**WHAT THE TASK REQUIRES**.
An image-free, word-for-word version of the records below is to be returned.
#####
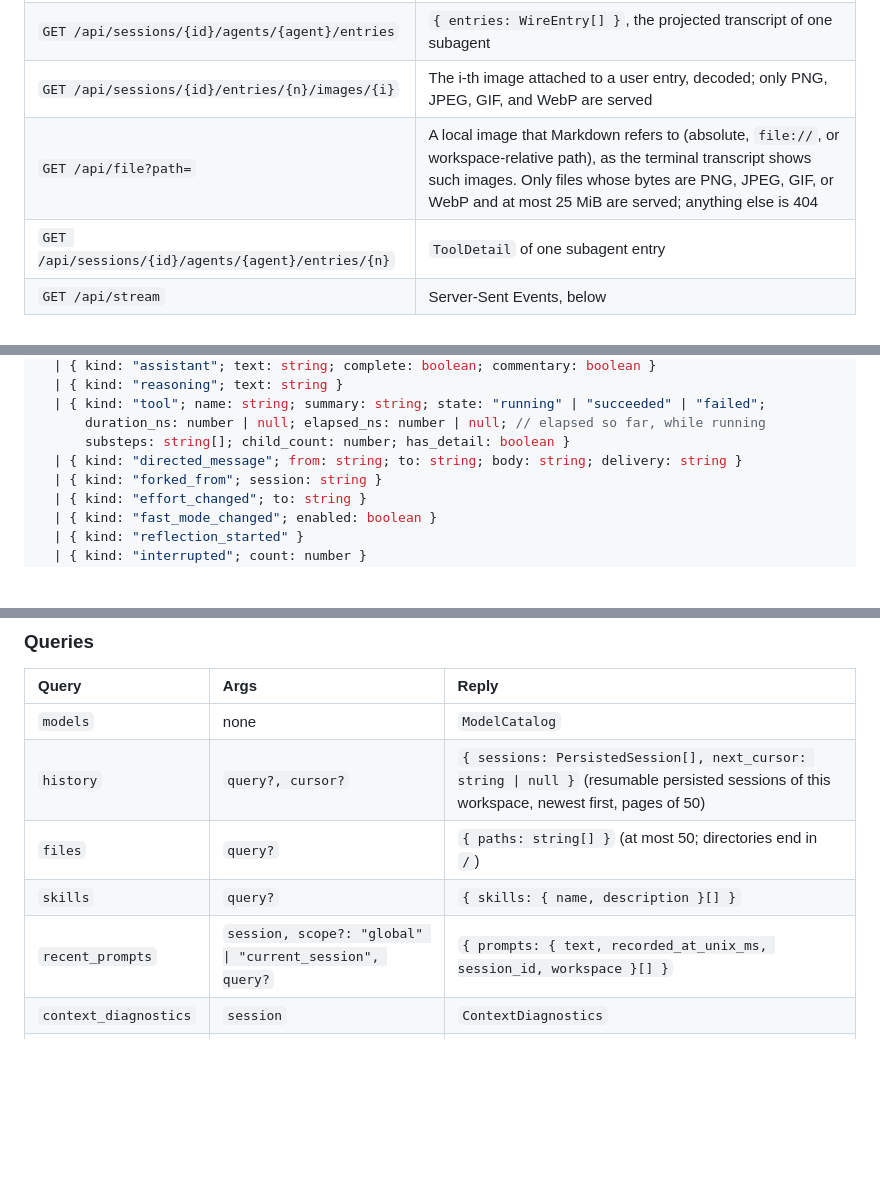
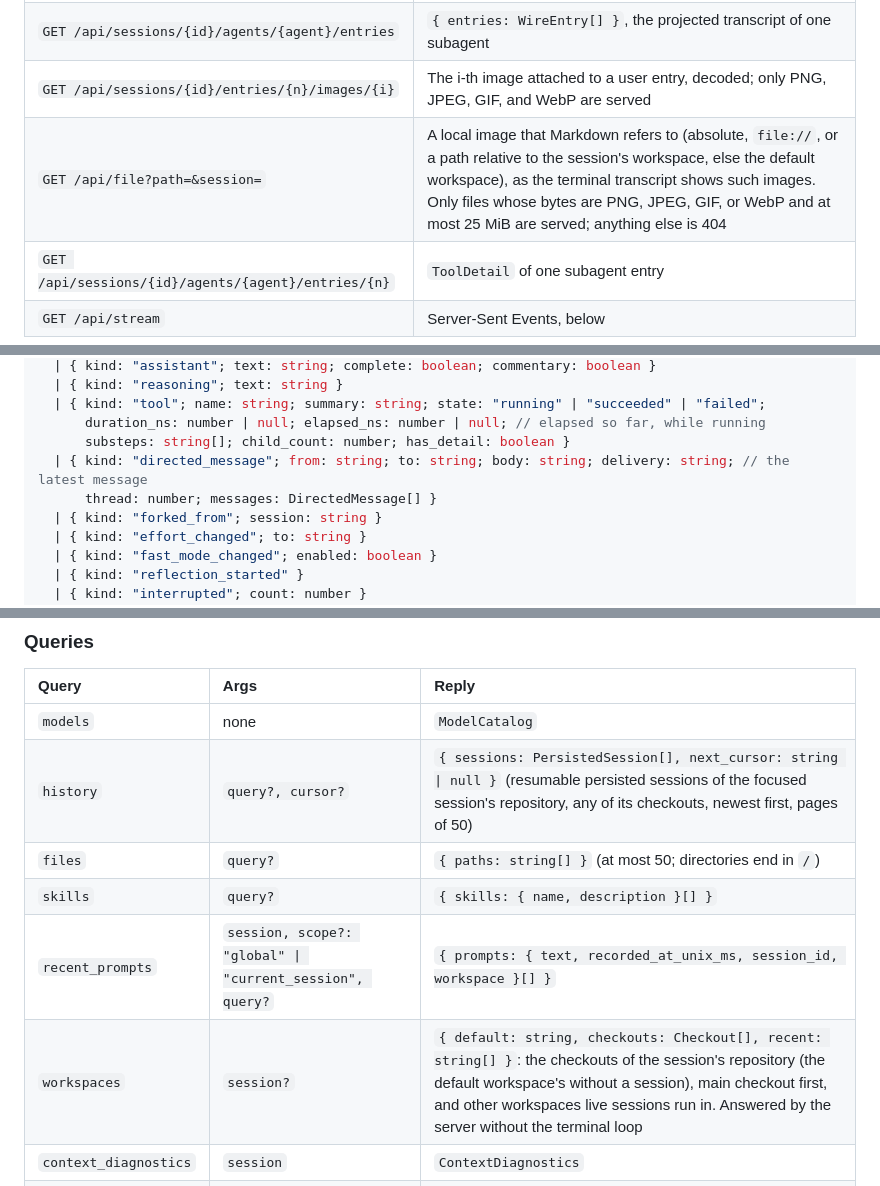
Before and after one commit to clabby/tact, a Markdown page: docs/web.md, 3 parts joined by grey strips. Drawn GitHub-style; blank space fills up the shorter version.

```diff
--- a/docs/web.md
+++ b/docs/web.md
@@ -61,7 +61,7 @@ Static assets are public. Every `/api/*` route except `POST /api/login` requires
 | `GET /api/sessions/{id}/entries/{n}` | `ToolDetail` of one entry (full arguments, result, metadata, each string truncated at 256 KiB) |
 | `GET /api/sessions/{id}/agents/{agent}/entries` | `{ entries: WireEntry[] }`, the projected transcript of one subagent |
 | `GET /api/sessions/{id}/entries/{n}/images/{i}` | The i-th image attached to a user entry, decoded; only PNG, JPEG, GIF, and WebP are served |
-| `GET /api/file?path=` | A local image that Markdown refers to (absolute, `file://`, or workspace-relative path), as the terminal transcript shows such images. Only files whose bytes are PNG, JPEG, GIF, or WebP and at most 25 MiB are served; anything else is 404 |
+| `GET /api/file?path=&session=` | A local image that Markdown refers to (absolute, `file://`, or a path relative to the session's workspace, else the default workspace), as the terminal transcript shows such images. Only files whose bytes are PNG, JPEG, GIF, or WebP and at most 25 MiB are served; anything else is 404 |
 | `GET /api/sessions/{id}/agents/{agent}/entries/{n}` | `ToolDetail` of one subagent entry |
 | `GET /api/stream` | Server-Sent Events, below |
 
@@ -123,7 +124,8 @@ type WireEntry = { id: number; revision: number; parent: number | null } & (
   | { kind: "tool"; name: string; summary: string; state: "running" | "succeeded" | "failed";
       duration_ns: number | null; elapsed_ns: number | null; // elapsed so far, while running
       substeps: string[]; child_count: number; has_detail: boolean }
-  | { kind: "directed_message"; from: string; to: string; body: string; delivery: string }
+  | { kind: "directed_message"; from: string; to: string; body: string; delivery: string; // the latest message
+      thread: number; messages: DirectedMessage[] }
   | { kind: "forked_from"; session: string }
   | { kind: "effort_changed"; to: string }
   | { kind: "fast_mode_changed"; enabled: boolean }
@@ -242,10 +244,11 @@ once a turn started (`invalid_request`). A session has started when its snapshot
 | Query | Args | Reply |
 | :-- | :-- | :-- |
 | `models` | none | `ModelCatalog` |
-| `history` | `query?, cursor?` | `{ sessions: PersistedSession[], next_cursor: string \| null }` (resumable persisted sessions of this workspace, newest first, pages of 50) |
+| `history` | `query?, cursor?` | `{ sessions: PersistedSession[], next_cursor: string \| null }` (resumable persisted sessions of the focused session's repository, any of its checkouts, newest first, pages of 50) |
 | `files` | `query?` | `{ paths: string[] }` (at most 50; directories end in `/`) |
 | `skills` | `query?` | `{ skills: { name, description }[] }` |
 | `recent_prompts` | `session, scope?: "global" \| "current_session", query?` | `{ prompts: { text, recorded_at_unix_ms, session_id, workspace }[] }` |
+| `workspaces` | `session?` | `{ default: string, checkouts: Checkout[], recent: string[] }`: the checkouts of the session's repository (the default workspace's without a session), main checkout first, and other workspaces live sessions run in. Answered by the server without the terminal loop |
 | `context_diagnostics` | `session` | `ContextDiagnostics` |
 | `memories` | none | `{ access: { source, namespace, role }, records: (MemoryRecord & { deletable: boolean })[] }`; `disabled` when memory is off |
 | `config` | none | `{ path, text, revision }`; `not_available_remotely` when the file holds credentials (they never leave the terminal), `invalid_request` when it does not parse |
```
Also changed, not shown: other parts of docs/web.md (+25 -6 lines), docs/workspaces.md (added, +123 -0 lines).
#####
**TASK RESULT**.
Before and after one commit to clabby/tact, a Markdown page: docs/web.md, 3 parts joined by grey strips. Drawn GitHub-style; blank space fills up the shorter version.

```diff
--- a/docs/web.md
+++ b/docs/web.md
@@ -61,7 +61,7 @@ Static assets are public. Every `/api/*` route except `POST /api/login` requires
 | `GET /api/sessions/{id}/entries/{n}` | `ToolDetail` of one entry (full arguments, result, metadata, each string truncated at 256 KiB) |
 | `GET /api/sessions/{id}/agents/{agent}/entries` | `{ entries: WireEntry[] }`, the projected transcript of one subagent |
 | `GET /api/sessions/{id}/entries/{n}/images/{i}` | The i-th image attached to a user entry, decoded; only PNG, JPEG, GIF, and WebP are served |
-| `GET /api/file?path=` | A local image that Markdown refers to (absolute, `file://`, or workspace-relative path), as the terminal transcript shows such images. Only files whose bytes are PNG, JPEG, GIF, or WebP and at most 25 MiB are served; anything else is 404 |
+| `GET /api/file?path=&session=` | A local image that Markdown refers to (absolute, `file://`, or a path relative to the session's workspace, else the default workspace), as the terminal transcript shows such images. Only files whose bytes are PNG, JPEG, GIF, or WebP and at most 25 MiB are served; anything else is 404 |
 | `GET /api/sessions/{id}/agents/{agent}/entries/{n}` | `ToolDetail` of one subagent entry |
 | `GET /api/stream` | Server-Sent Events, below |
 
@@ -123,7 +124,8 @@ type WireEntry = { id: number; revision: number; parent: number | null } & (
   | { kind: "tool"; name: string; summary: string; state: "running" | "succeeded" | "failed";
       duration_ns: number | null; elapsed_ns: number | null; // elapsed so far, while running
       substeps: string[]; child_count: number; has_detail: boolean }
-  | { kind: "directed_message"; from: string; to: string; body: string; delivery: string }
+  | { kind: "directed_message"; from: string; to: string; body: string; delivery: string; // the latest message
+      thread: number; messages: DirectedMessage[] }
   | { kind: "forked_from"; session: string }
   | { kind: "effort_changed"; to: string }
   | { kind: "fast_mode_changed"; enabled: boolean }
@@ -242,10 +244,11 @@ once a turn started (`invalid_request`). A session has started when its snapshot
 | Query | Args | Reply |
 | :-- | :-- | :-- |
 | `models` | none | `ModelCatalog` |
-| `history` | `query?, cursor?` | `{ sessions: PersistedSession[], next_cursor: string \| null }` (resumable persisted sessions of this workspace, newest first, pages of 50) |
+| `history` | `query?, cursor?` | `{ sessions: PersistedSession[], next_cursor: string \| null }` (resumable persisted sessions of the focused session's repository, any of its checkouts, newest first, pages of 50) |
 | `files` | `query?` | `{ paths: string[] }` (at most 50; directories end in `/`) |
 | `skills` | `query?` | `{ skills: { name, description }[] }` |
 | `recent_prompts` | `session, scope?: "global" \| "current_session", query?` | `{ prompts: { text, recorded_at_unix_ms, session_id, workspace }[] }` |
+| `workspaces` | `session?` | `{ default: string, checkouts: Checkout[], recent: string[] }`: the checkouts of the session's repository (the default workspace's without a session), main checkout first, and other workspaces live sessions run in. Answered by the server without the terminal loop |
 | `context_diagnostics` | `session` | `ContextDiagnostics` |
 | `memories` | none | `{ access: { source, namespace, role }, records: (MemoryRecord & { deletable: boolean })[] }`; `disabled` when memory is off |
 | `config` | none | `{ path, text, revision }`; `not_available_remotely` when the file holds credentials (they never leave the terminal), `invalid_request` when it does not parse |
```
Also changed, not shown: other parts of docs/web.md (+25 -6 lines), docs/workspaces.md (added, +123 -0 lines).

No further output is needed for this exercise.